Structured diff data:
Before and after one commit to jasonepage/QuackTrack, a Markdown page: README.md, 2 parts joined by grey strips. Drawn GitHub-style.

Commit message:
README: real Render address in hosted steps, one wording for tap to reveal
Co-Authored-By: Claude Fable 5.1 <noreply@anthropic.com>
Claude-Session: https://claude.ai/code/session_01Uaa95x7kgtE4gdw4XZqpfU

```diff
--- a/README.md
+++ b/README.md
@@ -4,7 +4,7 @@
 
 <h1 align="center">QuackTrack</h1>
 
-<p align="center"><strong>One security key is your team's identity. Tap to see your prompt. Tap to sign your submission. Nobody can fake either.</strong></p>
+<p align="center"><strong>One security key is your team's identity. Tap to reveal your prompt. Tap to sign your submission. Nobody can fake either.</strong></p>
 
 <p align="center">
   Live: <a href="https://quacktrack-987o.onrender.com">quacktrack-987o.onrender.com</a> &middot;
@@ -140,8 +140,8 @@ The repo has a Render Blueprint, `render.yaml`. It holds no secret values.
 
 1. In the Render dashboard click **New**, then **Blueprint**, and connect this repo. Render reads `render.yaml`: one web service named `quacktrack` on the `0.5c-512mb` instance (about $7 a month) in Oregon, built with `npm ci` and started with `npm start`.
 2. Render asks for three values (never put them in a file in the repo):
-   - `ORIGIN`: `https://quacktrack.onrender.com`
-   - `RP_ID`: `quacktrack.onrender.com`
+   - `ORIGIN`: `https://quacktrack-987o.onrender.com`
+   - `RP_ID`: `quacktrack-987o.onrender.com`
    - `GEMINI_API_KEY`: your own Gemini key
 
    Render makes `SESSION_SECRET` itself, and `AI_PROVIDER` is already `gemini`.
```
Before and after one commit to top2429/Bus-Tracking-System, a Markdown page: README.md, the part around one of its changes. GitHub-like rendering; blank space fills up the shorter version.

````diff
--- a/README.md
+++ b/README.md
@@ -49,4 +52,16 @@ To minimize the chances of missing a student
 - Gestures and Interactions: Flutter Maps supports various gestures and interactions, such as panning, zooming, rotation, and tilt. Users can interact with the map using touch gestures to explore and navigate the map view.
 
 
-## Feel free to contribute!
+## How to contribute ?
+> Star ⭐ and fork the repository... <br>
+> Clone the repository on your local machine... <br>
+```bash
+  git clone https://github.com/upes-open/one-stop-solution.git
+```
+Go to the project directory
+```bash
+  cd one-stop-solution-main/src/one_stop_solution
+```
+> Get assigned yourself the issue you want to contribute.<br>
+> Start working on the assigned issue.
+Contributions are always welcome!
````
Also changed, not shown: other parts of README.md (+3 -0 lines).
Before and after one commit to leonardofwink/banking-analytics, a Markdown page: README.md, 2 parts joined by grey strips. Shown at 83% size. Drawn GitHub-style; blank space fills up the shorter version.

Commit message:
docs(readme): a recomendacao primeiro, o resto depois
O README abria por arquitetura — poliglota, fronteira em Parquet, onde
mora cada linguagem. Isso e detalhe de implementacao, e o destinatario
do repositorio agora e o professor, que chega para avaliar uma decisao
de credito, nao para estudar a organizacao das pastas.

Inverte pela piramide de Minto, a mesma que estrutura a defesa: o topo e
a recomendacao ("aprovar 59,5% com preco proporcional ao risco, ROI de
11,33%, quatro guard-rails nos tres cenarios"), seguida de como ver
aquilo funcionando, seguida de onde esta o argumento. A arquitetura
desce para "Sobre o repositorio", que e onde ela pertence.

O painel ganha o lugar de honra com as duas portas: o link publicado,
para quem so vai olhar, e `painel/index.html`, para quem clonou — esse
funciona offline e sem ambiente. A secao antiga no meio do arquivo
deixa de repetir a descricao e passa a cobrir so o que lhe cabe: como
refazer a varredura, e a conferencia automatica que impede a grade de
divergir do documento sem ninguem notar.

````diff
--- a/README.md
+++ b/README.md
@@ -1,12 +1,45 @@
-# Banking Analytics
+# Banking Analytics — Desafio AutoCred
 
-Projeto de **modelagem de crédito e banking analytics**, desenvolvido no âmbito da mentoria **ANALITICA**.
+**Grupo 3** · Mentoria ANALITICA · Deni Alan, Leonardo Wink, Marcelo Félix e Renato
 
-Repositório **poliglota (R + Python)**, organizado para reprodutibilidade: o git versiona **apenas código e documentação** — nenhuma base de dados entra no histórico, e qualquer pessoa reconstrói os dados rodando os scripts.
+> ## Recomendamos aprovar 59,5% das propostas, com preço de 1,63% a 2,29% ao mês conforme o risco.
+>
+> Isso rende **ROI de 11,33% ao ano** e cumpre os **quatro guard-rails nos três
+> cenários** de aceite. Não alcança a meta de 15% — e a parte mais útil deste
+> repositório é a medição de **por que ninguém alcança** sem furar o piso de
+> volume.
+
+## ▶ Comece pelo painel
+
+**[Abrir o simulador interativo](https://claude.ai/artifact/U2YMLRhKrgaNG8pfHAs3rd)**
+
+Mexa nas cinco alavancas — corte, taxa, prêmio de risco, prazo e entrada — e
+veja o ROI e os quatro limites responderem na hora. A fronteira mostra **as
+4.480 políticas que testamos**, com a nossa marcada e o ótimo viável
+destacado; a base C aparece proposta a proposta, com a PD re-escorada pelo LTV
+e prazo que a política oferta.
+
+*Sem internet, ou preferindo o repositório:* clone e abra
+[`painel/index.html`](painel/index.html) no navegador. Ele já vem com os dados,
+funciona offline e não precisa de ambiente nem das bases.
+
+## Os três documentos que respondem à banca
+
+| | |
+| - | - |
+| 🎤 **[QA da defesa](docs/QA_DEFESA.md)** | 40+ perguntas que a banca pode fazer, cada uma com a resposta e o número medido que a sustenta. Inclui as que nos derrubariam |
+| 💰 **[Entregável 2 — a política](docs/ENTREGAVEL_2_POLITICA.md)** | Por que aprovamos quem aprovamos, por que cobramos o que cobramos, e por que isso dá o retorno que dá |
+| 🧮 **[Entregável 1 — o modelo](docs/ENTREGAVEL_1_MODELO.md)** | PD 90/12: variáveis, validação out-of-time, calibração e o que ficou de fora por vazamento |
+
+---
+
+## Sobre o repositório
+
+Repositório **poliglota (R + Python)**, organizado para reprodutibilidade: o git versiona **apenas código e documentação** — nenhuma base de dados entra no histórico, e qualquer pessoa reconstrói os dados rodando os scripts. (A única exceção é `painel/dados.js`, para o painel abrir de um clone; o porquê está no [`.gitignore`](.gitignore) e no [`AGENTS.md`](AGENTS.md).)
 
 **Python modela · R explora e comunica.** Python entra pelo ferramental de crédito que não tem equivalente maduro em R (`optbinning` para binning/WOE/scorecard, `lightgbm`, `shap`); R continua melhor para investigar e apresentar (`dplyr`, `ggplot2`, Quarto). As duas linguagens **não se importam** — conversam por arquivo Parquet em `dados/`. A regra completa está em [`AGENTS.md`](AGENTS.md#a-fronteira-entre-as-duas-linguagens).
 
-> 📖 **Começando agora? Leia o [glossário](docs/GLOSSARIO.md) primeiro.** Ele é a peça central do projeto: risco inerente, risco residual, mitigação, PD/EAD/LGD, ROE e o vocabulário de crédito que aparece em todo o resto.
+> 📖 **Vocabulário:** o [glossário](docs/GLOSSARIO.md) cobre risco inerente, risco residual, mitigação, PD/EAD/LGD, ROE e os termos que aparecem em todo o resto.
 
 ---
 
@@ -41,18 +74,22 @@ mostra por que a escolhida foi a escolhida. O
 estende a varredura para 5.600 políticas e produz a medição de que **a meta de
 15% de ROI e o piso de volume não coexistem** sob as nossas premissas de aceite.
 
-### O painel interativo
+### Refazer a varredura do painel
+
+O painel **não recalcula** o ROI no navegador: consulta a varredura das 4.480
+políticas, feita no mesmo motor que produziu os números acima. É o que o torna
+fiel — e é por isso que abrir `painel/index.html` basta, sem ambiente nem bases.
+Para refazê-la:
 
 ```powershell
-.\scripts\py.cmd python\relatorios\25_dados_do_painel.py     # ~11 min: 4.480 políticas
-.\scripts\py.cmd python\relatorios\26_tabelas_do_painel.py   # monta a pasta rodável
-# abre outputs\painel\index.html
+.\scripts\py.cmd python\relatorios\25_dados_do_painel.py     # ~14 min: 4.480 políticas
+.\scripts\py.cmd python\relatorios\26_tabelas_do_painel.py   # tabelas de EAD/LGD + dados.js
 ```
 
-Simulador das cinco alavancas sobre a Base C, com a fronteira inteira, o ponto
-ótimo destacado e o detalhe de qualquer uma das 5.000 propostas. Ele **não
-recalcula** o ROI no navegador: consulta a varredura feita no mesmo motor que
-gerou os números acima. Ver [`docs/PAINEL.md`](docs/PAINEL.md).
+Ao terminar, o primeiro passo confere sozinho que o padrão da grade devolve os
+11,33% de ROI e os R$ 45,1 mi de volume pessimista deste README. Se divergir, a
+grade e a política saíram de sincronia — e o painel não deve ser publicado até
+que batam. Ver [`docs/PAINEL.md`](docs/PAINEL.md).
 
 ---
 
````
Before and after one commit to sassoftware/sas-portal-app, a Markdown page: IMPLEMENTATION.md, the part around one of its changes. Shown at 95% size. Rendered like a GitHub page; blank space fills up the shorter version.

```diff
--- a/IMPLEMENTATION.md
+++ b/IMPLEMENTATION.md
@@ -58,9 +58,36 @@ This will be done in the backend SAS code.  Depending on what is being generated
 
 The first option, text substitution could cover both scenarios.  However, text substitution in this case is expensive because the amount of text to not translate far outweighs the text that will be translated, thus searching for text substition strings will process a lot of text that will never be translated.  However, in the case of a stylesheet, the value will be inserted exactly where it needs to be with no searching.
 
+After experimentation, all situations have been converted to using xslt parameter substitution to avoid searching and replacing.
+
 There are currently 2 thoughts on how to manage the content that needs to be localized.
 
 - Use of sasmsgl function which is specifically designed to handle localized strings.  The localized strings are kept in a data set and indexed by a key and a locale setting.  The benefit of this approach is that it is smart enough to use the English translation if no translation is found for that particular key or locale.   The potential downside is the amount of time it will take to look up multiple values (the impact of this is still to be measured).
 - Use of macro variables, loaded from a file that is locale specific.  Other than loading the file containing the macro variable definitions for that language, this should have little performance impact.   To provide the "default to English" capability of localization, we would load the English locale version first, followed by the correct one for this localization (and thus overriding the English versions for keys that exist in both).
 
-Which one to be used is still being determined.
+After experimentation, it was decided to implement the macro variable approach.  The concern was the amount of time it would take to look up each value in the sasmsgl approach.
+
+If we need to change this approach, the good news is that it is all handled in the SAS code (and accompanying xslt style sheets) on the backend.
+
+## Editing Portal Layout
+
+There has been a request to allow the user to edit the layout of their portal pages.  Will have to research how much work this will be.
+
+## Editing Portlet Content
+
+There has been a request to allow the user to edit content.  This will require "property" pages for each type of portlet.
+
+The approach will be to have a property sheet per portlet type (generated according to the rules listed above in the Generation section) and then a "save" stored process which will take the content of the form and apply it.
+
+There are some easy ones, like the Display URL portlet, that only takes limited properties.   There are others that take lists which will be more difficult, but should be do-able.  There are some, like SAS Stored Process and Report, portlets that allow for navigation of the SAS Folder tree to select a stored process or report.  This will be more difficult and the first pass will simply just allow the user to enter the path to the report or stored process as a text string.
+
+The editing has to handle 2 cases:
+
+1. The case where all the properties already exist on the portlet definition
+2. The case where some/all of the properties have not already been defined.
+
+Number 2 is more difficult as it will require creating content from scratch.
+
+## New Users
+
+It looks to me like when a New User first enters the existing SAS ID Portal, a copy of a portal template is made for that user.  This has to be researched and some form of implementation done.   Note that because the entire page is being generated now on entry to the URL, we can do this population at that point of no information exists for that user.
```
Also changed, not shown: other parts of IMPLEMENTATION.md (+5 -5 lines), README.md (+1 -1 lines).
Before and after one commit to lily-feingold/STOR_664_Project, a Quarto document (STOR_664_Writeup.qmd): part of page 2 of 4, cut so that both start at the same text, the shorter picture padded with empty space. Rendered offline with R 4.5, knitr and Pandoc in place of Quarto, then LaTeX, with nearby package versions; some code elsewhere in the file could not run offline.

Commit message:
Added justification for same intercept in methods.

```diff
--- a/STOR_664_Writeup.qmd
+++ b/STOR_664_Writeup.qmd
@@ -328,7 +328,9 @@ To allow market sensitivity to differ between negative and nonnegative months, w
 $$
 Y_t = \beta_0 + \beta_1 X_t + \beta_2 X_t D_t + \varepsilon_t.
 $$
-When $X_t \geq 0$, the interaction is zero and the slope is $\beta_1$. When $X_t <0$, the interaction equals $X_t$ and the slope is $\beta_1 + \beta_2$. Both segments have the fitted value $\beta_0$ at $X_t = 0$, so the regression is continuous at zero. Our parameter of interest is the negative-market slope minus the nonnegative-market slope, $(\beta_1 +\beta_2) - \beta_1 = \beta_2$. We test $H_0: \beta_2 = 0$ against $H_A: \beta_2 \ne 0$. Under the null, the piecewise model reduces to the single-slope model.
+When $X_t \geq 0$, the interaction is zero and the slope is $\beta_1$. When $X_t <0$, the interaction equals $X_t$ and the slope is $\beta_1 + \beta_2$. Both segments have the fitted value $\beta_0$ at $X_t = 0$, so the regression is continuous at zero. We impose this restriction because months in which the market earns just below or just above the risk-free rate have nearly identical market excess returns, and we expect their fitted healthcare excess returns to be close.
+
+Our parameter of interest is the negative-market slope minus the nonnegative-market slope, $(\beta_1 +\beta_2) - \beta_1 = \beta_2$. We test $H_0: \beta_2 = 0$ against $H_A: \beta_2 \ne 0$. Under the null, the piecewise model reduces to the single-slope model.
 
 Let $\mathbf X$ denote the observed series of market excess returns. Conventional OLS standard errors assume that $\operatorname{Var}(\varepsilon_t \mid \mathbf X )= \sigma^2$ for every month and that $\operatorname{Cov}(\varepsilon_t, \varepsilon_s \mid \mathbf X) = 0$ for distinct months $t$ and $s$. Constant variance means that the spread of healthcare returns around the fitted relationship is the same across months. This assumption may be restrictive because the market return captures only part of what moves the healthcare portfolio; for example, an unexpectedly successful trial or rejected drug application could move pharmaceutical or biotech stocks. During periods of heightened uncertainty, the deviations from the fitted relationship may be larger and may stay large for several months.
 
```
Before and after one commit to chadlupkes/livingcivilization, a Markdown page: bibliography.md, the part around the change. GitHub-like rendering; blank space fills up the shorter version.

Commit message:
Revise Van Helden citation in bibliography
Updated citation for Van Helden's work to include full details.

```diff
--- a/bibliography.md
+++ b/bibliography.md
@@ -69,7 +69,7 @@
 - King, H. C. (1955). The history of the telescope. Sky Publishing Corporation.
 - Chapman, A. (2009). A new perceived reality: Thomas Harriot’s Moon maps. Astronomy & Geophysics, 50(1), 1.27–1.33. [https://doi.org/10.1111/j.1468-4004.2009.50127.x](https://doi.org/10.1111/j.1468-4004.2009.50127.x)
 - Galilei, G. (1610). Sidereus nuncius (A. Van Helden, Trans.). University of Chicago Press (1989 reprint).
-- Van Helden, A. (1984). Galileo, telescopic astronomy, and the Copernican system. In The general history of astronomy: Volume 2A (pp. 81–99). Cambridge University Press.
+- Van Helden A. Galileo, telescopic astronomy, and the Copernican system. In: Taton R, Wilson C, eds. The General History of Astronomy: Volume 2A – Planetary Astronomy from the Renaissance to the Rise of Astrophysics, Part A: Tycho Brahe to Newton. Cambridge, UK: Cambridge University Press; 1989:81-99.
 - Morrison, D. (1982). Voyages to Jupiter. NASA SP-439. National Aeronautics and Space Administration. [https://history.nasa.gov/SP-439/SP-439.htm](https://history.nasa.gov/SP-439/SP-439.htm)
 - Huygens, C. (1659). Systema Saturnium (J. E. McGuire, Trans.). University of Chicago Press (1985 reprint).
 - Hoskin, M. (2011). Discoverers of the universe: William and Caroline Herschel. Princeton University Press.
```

INSTRUCTIONS FOR THE TASK →
What this exercise asks for is every line of the data above with the word "There".

SOLUTION FOR THIS PROBLEM →
 There are currently 2 thoughts on how to manage the content that needs to be localized.
+There has been a request to allow the user to edit the layout of their portal pages.  Will have to research how much work this will be.
+There has been a request to allow the user to edit content.  This will require "property" pages for each type of portlet.
+There are some easy ones, like the Display URL portlet, that only takes limited properties.   There are others that take lists which will be more difficult, but should be do-able.  There are some, like SAS Stored Process and Report, portlets that allow for navigation of the SAS Folder tree to select a stored process or report.  This will be more difficult and the first pass will simply just allow the user to enter the path to the report or stored process as a text string.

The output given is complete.